Before-and-after change data
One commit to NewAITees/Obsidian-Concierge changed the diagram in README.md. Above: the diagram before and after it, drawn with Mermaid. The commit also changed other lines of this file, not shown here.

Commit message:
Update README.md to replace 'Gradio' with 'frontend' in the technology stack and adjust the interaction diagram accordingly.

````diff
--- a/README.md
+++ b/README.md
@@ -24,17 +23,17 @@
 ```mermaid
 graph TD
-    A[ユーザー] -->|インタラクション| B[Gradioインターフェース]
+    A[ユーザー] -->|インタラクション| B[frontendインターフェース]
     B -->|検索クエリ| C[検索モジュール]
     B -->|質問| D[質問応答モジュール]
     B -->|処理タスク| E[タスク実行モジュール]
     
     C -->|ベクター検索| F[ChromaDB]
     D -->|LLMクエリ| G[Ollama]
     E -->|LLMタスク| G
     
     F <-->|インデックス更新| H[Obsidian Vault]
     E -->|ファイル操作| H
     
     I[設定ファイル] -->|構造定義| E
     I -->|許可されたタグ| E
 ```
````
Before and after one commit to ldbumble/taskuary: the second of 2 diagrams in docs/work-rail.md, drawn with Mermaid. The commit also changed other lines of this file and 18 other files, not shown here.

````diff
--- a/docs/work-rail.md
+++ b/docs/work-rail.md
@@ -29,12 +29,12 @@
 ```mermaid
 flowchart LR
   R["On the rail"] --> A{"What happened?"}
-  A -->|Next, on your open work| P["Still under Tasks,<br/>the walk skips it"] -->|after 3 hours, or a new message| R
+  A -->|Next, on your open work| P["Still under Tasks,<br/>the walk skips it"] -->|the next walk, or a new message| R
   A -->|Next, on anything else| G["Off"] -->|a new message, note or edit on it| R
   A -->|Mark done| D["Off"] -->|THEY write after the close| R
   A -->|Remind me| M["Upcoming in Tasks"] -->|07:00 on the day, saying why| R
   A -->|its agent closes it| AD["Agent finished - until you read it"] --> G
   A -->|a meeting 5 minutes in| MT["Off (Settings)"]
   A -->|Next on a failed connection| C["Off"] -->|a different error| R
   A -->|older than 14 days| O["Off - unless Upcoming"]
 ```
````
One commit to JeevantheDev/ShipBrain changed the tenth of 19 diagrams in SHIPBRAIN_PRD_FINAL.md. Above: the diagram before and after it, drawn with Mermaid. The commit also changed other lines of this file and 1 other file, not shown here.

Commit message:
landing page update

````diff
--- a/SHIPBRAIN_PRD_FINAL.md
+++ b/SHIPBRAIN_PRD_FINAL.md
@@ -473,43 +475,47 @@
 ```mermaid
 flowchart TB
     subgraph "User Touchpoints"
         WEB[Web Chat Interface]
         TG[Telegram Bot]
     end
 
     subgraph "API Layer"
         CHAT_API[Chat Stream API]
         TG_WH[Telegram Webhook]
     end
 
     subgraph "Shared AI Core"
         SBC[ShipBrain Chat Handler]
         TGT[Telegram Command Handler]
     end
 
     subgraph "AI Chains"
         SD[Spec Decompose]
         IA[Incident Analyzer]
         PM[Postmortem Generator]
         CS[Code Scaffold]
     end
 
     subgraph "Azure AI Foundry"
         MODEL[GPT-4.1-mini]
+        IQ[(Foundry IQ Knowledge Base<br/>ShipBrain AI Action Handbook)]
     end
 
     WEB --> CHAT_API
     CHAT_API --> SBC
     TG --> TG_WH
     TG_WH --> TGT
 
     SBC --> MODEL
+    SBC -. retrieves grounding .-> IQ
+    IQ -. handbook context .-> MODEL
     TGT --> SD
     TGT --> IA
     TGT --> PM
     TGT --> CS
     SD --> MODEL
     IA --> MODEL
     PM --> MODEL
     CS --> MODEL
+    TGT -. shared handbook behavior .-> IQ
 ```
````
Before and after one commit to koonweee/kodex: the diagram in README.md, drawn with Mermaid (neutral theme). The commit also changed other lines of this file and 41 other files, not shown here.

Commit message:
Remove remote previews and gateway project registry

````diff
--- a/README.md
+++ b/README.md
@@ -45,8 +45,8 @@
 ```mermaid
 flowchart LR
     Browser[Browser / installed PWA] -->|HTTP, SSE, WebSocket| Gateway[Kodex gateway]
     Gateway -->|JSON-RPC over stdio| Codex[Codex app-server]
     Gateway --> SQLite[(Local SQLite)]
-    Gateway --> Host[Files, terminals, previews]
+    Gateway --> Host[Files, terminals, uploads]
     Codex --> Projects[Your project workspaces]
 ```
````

**REQUIRED ACTION**
Filter the entries down to the lines holding the string "subgraph". Copy each of those lines.

**PROBLEM SOLUTION**
     subgraph "User Touchpoints"
     subgraph "API Layer"
     subgraph "Shared AI Core"
     subgraph "AI Chains"
     subgraph "Azure AI Foundry"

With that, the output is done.